Web document revisions:

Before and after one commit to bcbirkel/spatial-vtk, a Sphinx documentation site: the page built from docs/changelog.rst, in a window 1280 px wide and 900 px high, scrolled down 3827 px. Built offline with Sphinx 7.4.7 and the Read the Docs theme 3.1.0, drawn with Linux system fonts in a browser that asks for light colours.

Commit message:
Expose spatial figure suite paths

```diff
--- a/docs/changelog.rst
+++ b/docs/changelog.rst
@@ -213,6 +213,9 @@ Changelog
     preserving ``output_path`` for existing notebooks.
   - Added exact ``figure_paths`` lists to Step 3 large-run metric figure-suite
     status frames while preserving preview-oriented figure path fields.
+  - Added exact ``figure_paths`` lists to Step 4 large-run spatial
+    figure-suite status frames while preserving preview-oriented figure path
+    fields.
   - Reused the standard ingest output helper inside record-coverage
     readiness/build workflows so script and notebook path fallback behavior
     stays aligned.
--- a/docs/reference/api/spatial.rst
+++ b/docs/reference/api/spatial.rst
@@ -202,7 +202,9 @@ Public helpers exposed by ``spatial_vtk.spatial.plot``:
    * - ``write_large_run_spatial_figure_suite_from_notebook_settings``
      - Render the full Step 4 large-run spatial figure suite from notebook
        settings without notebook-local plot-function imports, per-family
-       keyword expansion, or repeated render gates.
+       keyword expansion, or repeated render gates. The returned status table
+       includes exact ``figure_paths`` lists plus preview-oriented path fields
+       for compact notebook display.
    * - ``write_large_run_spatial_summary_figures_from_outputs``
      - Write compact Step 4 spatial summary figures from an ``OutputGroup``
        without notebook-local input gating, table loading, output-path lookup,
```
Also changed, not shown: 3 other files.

--

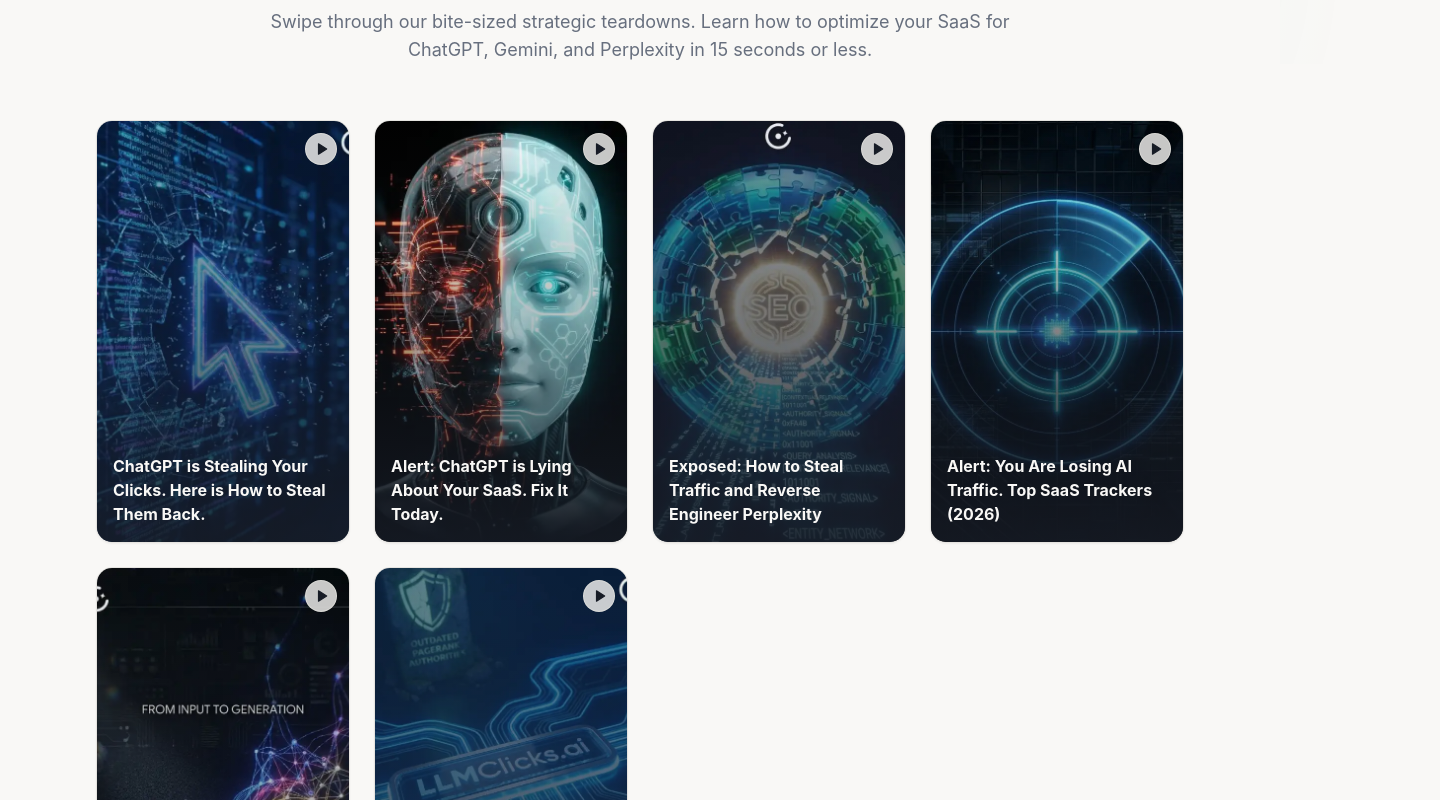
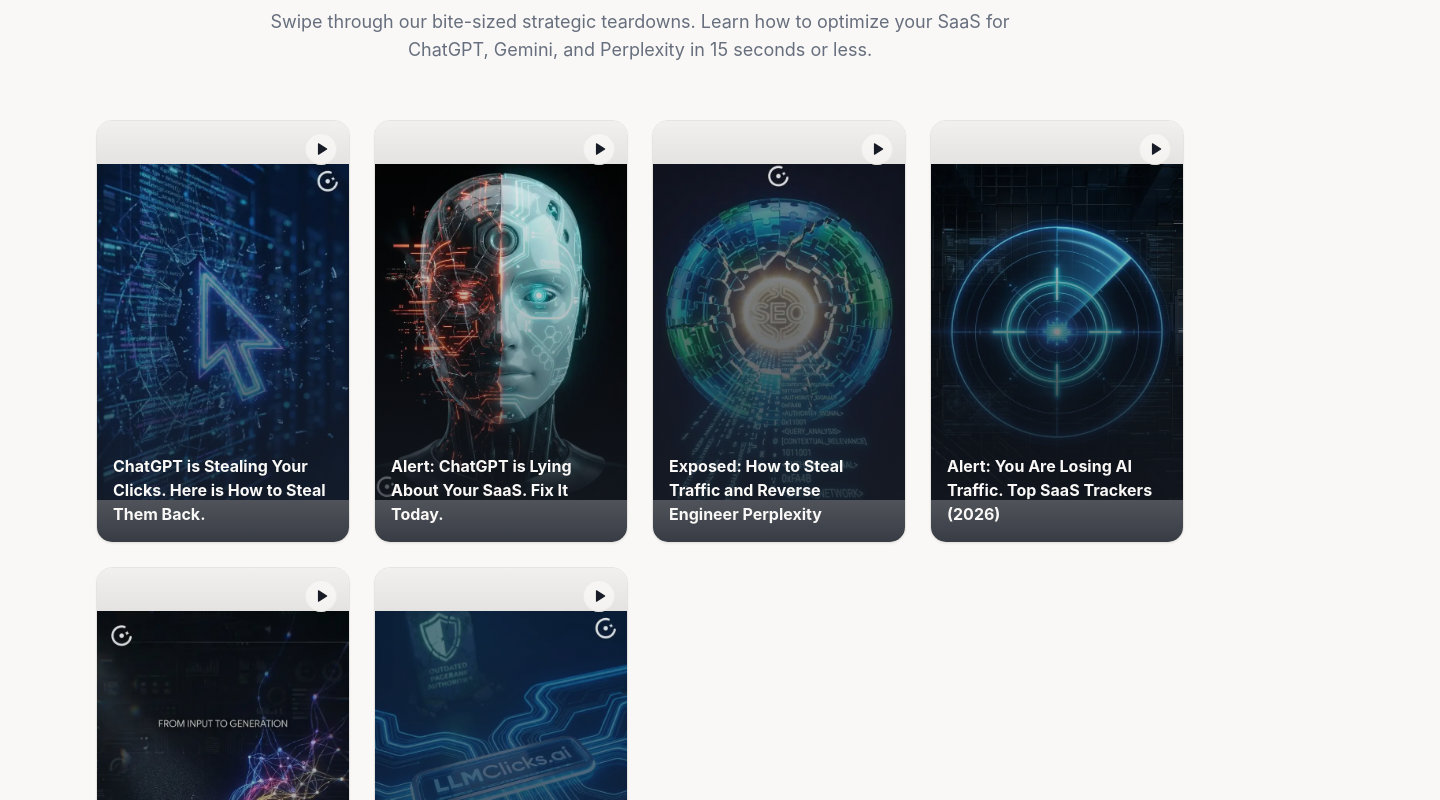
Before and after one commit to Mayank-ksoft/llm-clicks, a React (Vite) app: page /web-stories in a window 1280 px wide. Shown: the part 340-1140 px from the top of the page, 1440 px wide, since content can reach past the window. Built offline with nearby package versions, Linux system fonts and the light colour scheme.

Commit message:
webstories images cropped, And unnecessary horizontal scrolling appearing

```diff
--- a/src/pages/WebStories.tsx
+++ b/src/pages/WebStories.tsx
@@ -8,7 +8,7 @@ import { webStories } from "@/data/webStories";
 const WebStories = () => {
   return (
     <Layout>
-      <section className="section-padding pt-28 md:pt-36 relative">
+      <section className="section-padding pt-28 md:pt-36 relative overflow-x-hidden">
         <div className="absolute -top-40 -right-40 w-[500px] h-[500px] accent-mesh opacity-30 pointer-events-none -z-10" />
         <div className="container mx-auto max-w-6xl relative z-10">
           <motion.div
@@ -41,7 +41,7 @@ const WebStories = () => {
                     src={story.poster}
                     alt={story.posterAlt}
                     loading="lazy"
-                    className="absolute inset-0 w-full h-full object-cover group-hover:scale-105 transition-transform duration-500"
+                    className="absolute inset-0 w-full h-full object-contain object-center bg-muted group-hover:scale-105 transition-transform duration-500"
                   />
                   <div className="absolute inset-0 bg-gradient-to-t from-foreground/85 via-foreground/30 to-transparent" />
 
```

- _Exercise objective_:
Only a number is wanted here: the count of lines in the data that include the word "compact".

- _Output below_:
2